● **Exercise goal**: Leave out the pictures and print the rest of the entries exactly as they stand.

● **Provided material**:

════════════════

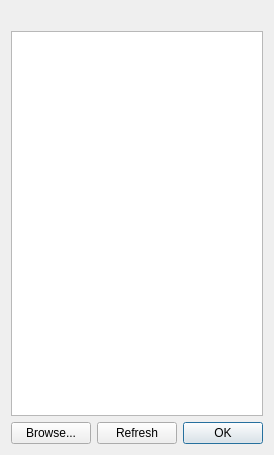
First picture: the form in custom/mira/src/cascade/ui/browsedlg.ui, repository mlz-ictrl/nicos, before the edit.
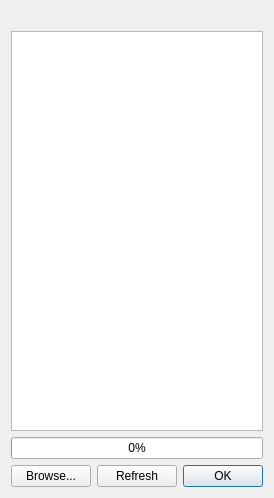
Second picture: the form after the edit.

Commit message: cascade viewer: ...and a progress bar

What changed in the file:
```diff
--- a/custom/mira/src/cascade/ui/browsedlg.ui
+++ b/custom/mira/src/cascade/ui/browsedlg.ui
@@ -7,7 +7,7 @@
     <x>0</x>
     <y>0</y>
     <width>219</width>
-    <height>455</height>
+    <height>498</height>
    </rect>
   </property>
   <property name="windowTitle">
@@ -24,7 +24,7 @@
    <item row="1" column="0" colspan="3">
     <widget class="QListWidget" name="listFiles"/>
    </item>
-   <item row="2" column="0">
+   <item row="3" column="0">
     <widget class="QPushButton" name="btnBrowse">
      <property name="sizePolicy">
       <sizepolicy hsizetype="Minimum" vsizetype="Preferred">
@@ -37,7 +37,7 @@
      </property>
     </widget>
    </item>
-   <item row="2" column="2">
+   <item row="3" column="2">
     <widget class="QDialogButtonBox" name="buttonBox">
      <property name="orientation">
       <enum>Qt::Horizontal</enum>
@@ -47,7 +47,7 @@
      </property>
     </widget>
    </item>
-   <item row="2" column="1">
+   <item row="3" column="1">
     <widget class="QPushButton" name="btnRefresh">
      <property name="sizePolicy">
       <sizepolicy hsizetype="Minimum" vsizetype="Preferred">
@@ -60,6 +60,16 @@
      </property>
     </widget>
    </item>
+   <item row="2" column="0" colspan="3">
+    <widget class="QProgressBar" name="progressBar">
+     <property name="maximum">
+      <number>107</number>
+     </property>
+     <property name="value">
+      <number>0</number>
+     </property>
+    </widget>
+   </item>
   </layout>
  </widget>
  <resources/>
```
The commit also changes 1 other file.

════════════════

● **Solved problem**:
First picture: the form in custom/mira/src/cascade/ui/browsedlg.ui, repository mlz-ictrl/nicos, before the edit.
Second picture: the form after the edit.

Commit message: cascade viewer: ...and a progress bar

What changed in the file:
```diff
--- a/custom/mira/src/cascade/ui/browsedlg.ui
+++ b/custom/mira/src/cascade/ui/browsedlg.ui
@@ -7,7 +7,7 @@
     <x>0</x>
     <y>0</y>
     <width>219</width>
-    <height>455</height>
+    <height>498</height>
    </rect>
   </property>
   <property name="windowTitle">
@@ -24,7 +24,7 @@
    <item row="1" column="0" colspan="3">
     <widget class="QListWidget" name="listFiles"/>
    </item>
-   <item row="2" column="0">
+   <item row="3" column="0">
     <widget class="QPushButton" name="btnBrowse">
      <property name="sizePolicy">
       <sizepolicy hsizetype="Minimum" vsizetype="Preferred">
@@ -37,7 +37,7 @@
      </property>
     </widget>
    </item>
-   <item row="2" column="2">
+   <item row="3" column="2">
     <widget class="QDialogButtonBox" name="buttonBox">
      <property name="orientation">
       <enum>Qt::Horizontal</enum>
@@ -47,7 +47,7 @@
      </property>
     </widget>
    </item>
-   <item row="2" column="1">
+   <item row="3" column="1">
     <widget class="QPushButton" name="btnRefresh">
      <property name="sizePolicy">
       <sizepolicy hsizetype="Minimum" vsizetype="Preferred">
@@ -60,6 +60,16 @@
      </property>
     </widget>
    </item>
+   <item row="2" column="0" colspan="3">
+    <widget class="QProgressBar" name="progressBar">
+     <property name="maximum">
+      <number>107</number>
+     </property>
+     <property name="value">
+      <number>0</number>
+     </property>
+    </widget>
+   </item>
   </layout>
  </widget>
  <resources/>
```
The commit also changes 1 other file.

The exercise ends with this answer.